That didn’t change at all as we got married and left home. There’s really nothing my mom loves better than having the family over and cooking a big meal.
My husband and she didn’t really get along well before we were married (she taught school, and he was the kid that almost made her quit. : ) , but now she likes him better than she likes me. Seriously.
Anyway, one day back when the kids were younger, we were at their house for chili and mashed potatoes. Everything is homemade, of course.
You all have probably heard of bay leaves…my mom always told us they’re poisonous, although that’s not exactly true. They just break up into sharp pieces that can cut your mouth or pierce the lining of your stomach or intestines. It’s not likely to happen, but it’s possible.
People cook with them, using them for flavor, you just have to pick them out.
I never use them. I like the flavor okay, but it just seems weird to put something that you know could hurt you in the food that you’re serving your family. I’m funny that way.
But my mom uses them in chili, although she normally picks them out before she serves it. Still, she’ll set the pot down and announce, “I think I got all the bay leaves, but if you find any, don’t eat them—they’re poisonous.”
On this day, my children were little, and Nana had a band-aid on her finger, which caught their attention. “What happened to your finger?”
She put her spoon down and held the finger up—the tip of her pointer finger was wrapped in the band-aid, and I could see that blood had soaked into the pad. Whatever she did, it had bled for a while.
My mom held her finger close to my kids so they could ooh and aah over her boo-boo.
“I was chopping onions for the chili, and my finger got in the way,” she explained to my kids, who had stopped eating. It’s not every day that Nana wears a band-aid.
Chili is one of my husband’s favorite meals. He had a big bowl in front of him, and he wasn’t going to stop eating just to look at my mother’s finger.
My dad, sitting at the end of the table, said, “We’re going to have to call the plumber over that eventually.”
That didn’t make any sense. “What are you talking about?” I asked, nudging my husband who was still shoveling food into his mouth.
My mom said, “I cut my finger, so I stopped chopping the onions and put a band-aid on it to stop the bleeding.” She waved her finger around. “That thing really bled a lot.”
My husband was still eating embarrassingly fast, and since nudging him wasn’t working, I figured I’d join him. I picked my spoon up.
Mom kept talking. “I finished chopping the onions and put them in the chili and went to rinse off my hands and the cutting board. I guess I must have lost the band-aid in the sink. But I couldn’t find it, so it must have gone down the drain.”
Just then, my husband nudged me. I thought he was being smart, since I’d been nudging him about his lack of table manners, but when I looked up, he was holding his spoon in midair and staring at it.
HIs spoon was full of chili, but something looked odd.

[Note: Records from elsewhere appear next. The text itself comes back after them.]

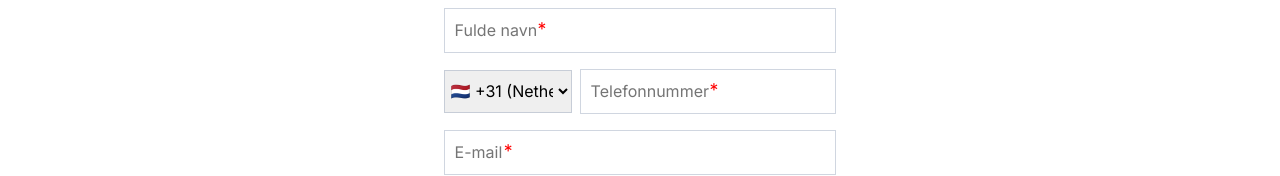
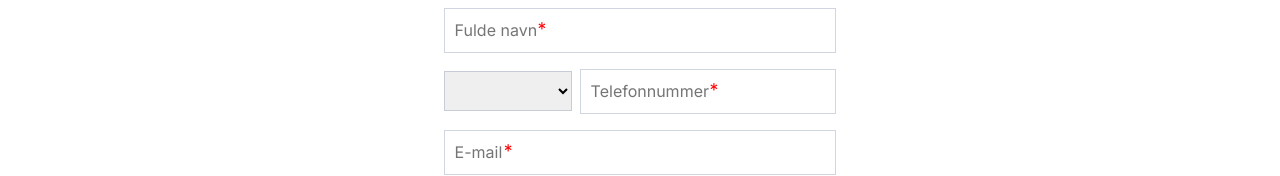
Before and after one commit to anowar-dev/personality-test, a plain HTML site: page index.html in a window 1280 px wide. Shown: the part 346-522 px from the top of the page. Drawn offline with Linux system fonts and the light colour scheme; no server answers.

```diff
--- a/assets/css/style.css
+++ b/assets/css/style.css
@@ -43,6 +43,7 @@ body{
 #countryCode{
     width: 8rem;
     padding: 0.6rem .1rem;
+    font-size: 0.9rem;
 }
 #mobileInput{
     width: calc(100% - 8.5rem);
--- a/index.html
+++ b/index.html
@@ -49,7 +49,7 @@
 
           <div class="input-group mobile">
             <select id="countryCode" class="homeInput">
-                <option value="+31">🇳🇱 +31 (Netherlands)</option>
+
             </select>
             <input
               class='homeInput'
```
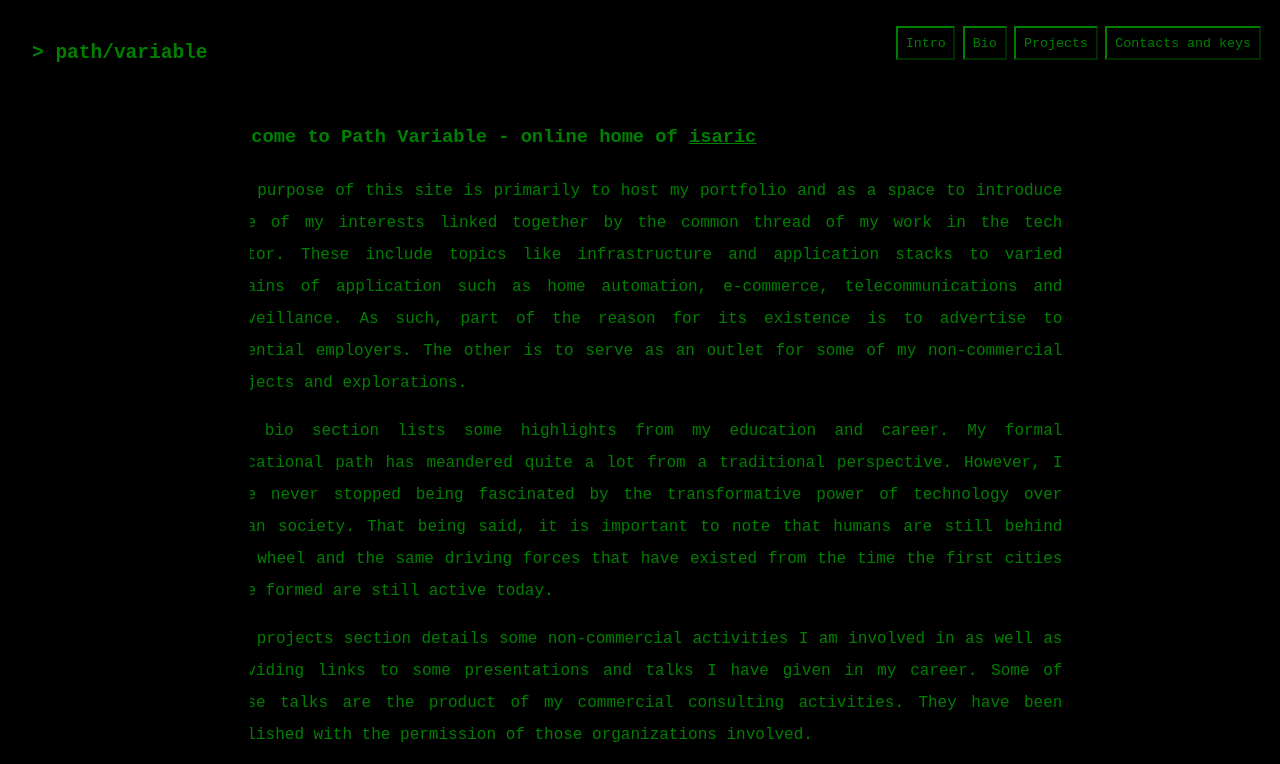
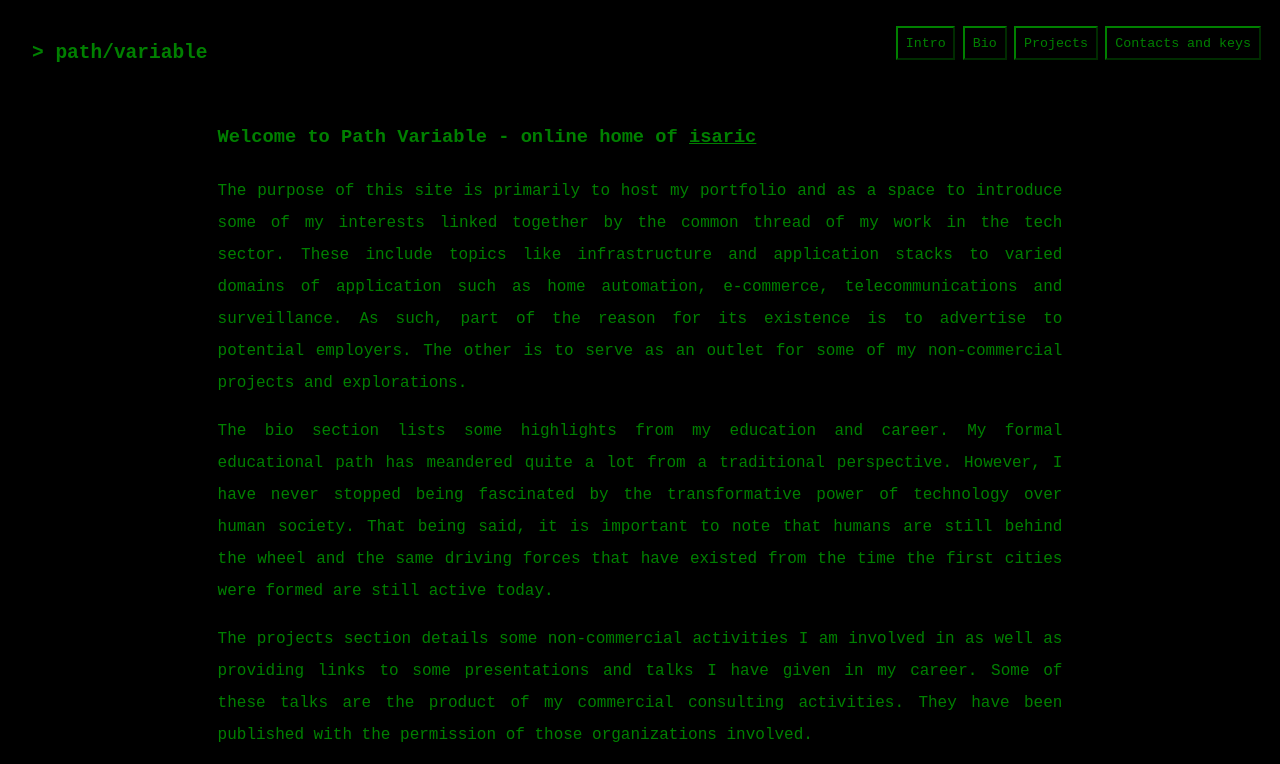
Before and after one commit to isaric/isaric.github.io, a plain HTML site: page index.html in a window 1280 px wide. Shown: the top 764 px of the page. Drawn offline with Linux system fonts and the light colour scheme.

Commit message:
adjust width

```diff
--- a/style.css
+++ b/style.css
@@ -98,15 +98,15 @@ button {
 }
 
 .sidenav {
-    height: 100%; /* 100% Full-height */
-    width: 250px; /* 0 width - change this with JavaScript */
-    position: fixed; /* Stay in place */
-    z-index: 1; /* Stay on top */
+    height: 100%;
+    width: 10%;
+    position: fixed;
+    z-index: 1;
     left: 0;
-    background-color: #000000; /* Black*/
-    overflow-x: hidden; /* Disable horizontal scroll */
-    padding-top: 80px; /* Place content 60px from the top */
-    transition: 0.5s; /* 0.5 second transition effect to slide in the sidenav */
+    background-color: #000000;
+    overflow-x: hidden;
+    padding-top: 80px;
+    transition: 0.5s;
 }
 
 .sidenav-item {
```
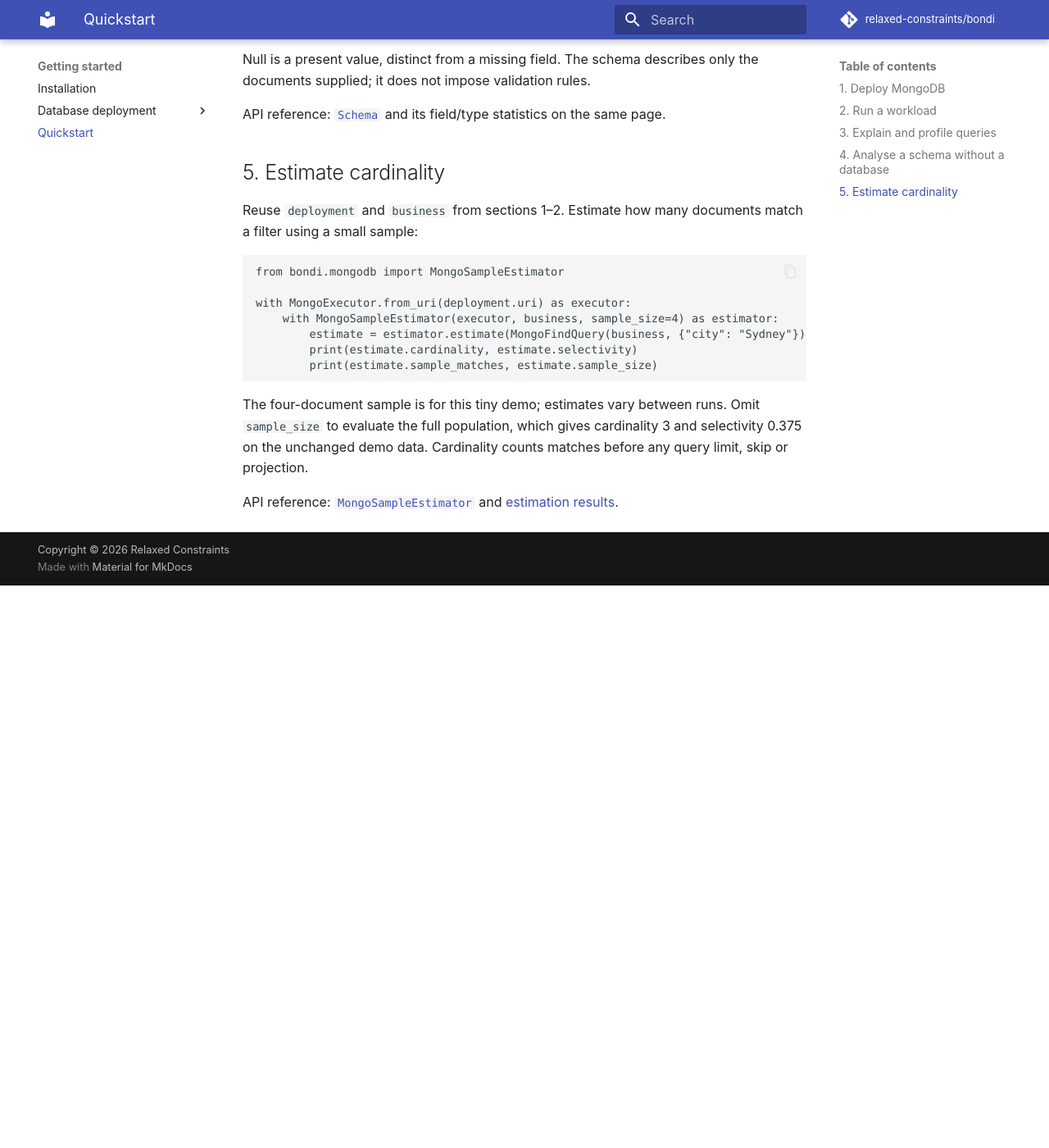
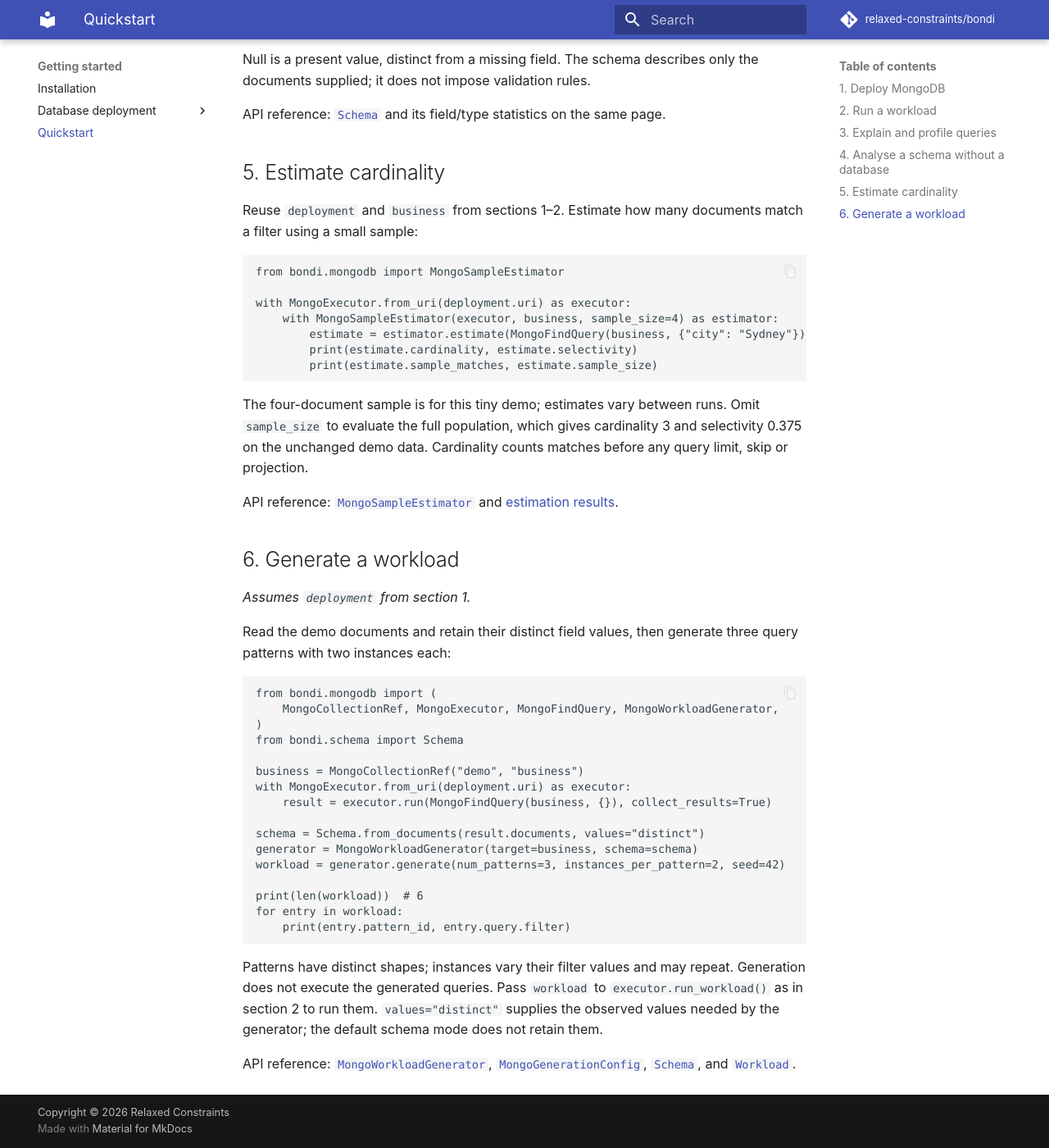
Before and after one commit to relaxed-constraints/bondi, an MkDocs documentation site: the page built from docs/quickstart.md, in a window 1280 px wide and 1400 px high, scrolled down 2262 px. Shown: the whole window at 82% size. Built offline with MkDocs 1.6.1 and Material for MkDocs 9.7.7, drawn with Linux system fonts in a browser that asks for light colours; comment, search, counter and statistics services are not loaded; before the commit the page ends 2976 px from its top, so only the background shows below that.

Commit message:
docs: add self-contained workload generation quickstart

````diff
--- a/docs/quickstart.md
+++ b/docs/quickstart.md
@@ -136,3 +136,40 @@ before any query limit, skip or projection.
 API reference:
 [`MongoSampleEstimator`](reference/mongodb/estimation.md#bondi.mongodb.MongoSampleEstimator)
 and [estimation results](reference/estimation.md).
+
+## 6. Generate a workload
+
+_Assumes `deployment` from section 1._
+
+Read the demo documents and retain their distinct field values, then generate
+three query patterns with two instances each:
+
+```python
+from bondi.mongodb import (
+    MongoCollectionRef, MongoExecutor, MongoFindQuery, MongoWorkloadGenerator,
+)
+from bondi.schema import Schema
+
+business = MongoCollectionRef("demo", "business")
+with MongoExecutor.from_uri(deployment.uri) as executor:
+    result = executor.run(MongoFindQuery(business, {}), collect_results=True)
+
+schema = Schema.from_documents(result.documents, values="distinct")
+generator = MongoWorkloadGenerator(target=business, schema=schema)
+workload = generator.generate(num_patterns=3, instances_per_pattern=2, seed=42)
+
+print(len(workload))  # 6
+for entry in workload:
+    print(entry.pattern_id, entry.query.filter)
+```
+
+Patterns have distinct shapes; instances vary their filter values and may repeat.
+Generation does not execute the generated queries. Pass `workload` to
+`executor.run_workload()` as in section 2 to run them. `values="distinct"` supplies
+the observed values needed by the generator; the default schema mode does not retain them.
+
+API reference:
+[`MongoWorkloadGenerator`](reference/mongodb/generation.md#bondi.mongodb.MongoWorkloadGenerator),
+[`MongoGenerationConfig`](reference/mongodb/generation.md#bondi.mongodb.MongoGenerationConfig),
+[`Schema`](reference/schema.md#bondi.schema.Schema), and
+[`Workload`](reference/queries.md#bondi.workload.Workload).
````
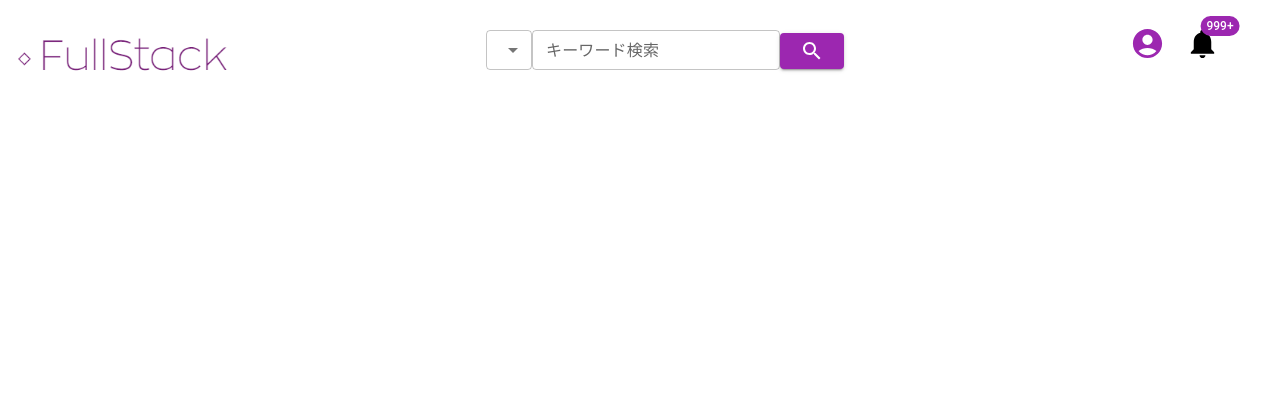
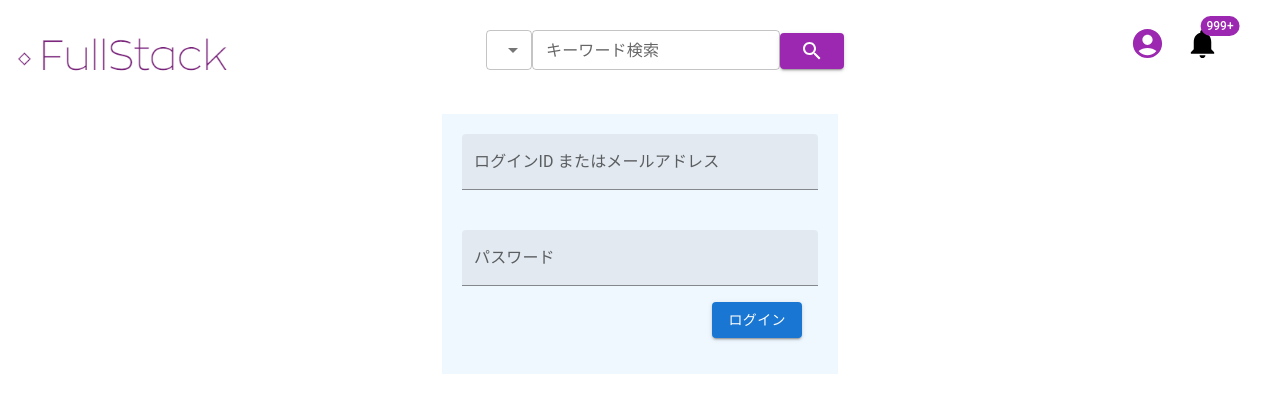
Before and after one commit to tc-kishimoto/fullstack-frontend, a React (Create React App) app: page /login in a window 1280 px wide. Shown: the top 412 px of the page. Built offline with nearby package versions, Linux system fonts and the light colour scheme.

Commit message:
ログイン画面追加

```diff
--- a/src/App.js
+++ b/src/App.js
@@ -3,6 +3,8 @@ import Contents from './pages/Contents';
 import CategoryList from './pages/CategoryList';
 import Header from './components/domains/Header';
 import Search from './pages/Search';
+import Login from './pages/Login';
+
 import {
   BrowserRouter,
   Routes,
@@ -26,7 +28,9 @@ function App() {
           <Route path="/search"
                   element={<Search />}>
           </Route>
-
+          <Route path="/login"
+                  element={<Login />}>
+          </Route>
         </Routes>
       </BrowserRouter>
     </div>
--- /dev/null
+++ b/src/pages/Login.js
@@ -0,0 +1,32 @@
+import Container from '@mui/material/Container';
+import Box from '@mui/material/Box';
+import TextField from '@mui/material/TextField';
+import Button from '@mui/material/Button';
+import Stack from '@mui/material/Stack';
+
+function Login() {
+    return (
+        <Container maxWidth="xs">
+          <Box sx={{ bgcolor: 'aliceblue', p: '20px', }} >
+          <Stack spacing={5}>
+            <TextField
+                id="loginId"
+                label="ログインID またはメールアドレス"
+                variant="filled" />
+            <TextField
+                id="password"
+                label="パスワード"
+                variant="filled"
+                type="password"
+                autoComplete="current-password"
+                />
+          </Stack>
+            <Stack direction="row" justifyContent="flex-end">
+                <Button margin="normal" variant="contained" sx={{ m: 2 }}>ログイン</Button>
+            </Stack>
+          </Box>
+        </Container>
+    );
+}
+
+export default Login;
```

I thought at first it was a bay leaf that Mom had missed. I reached over (when you’re married, you can do this, right?) and went to pick it off the spoon.
It wasn’t a bay leaf.
I held up what was in my fingers. “I don’t think you need to worry about a plumber, Dad.”
So, yeah. “Onions in the Stew” or my mom’s version: “Band-aids in the Chili.” : )
Hugs and love,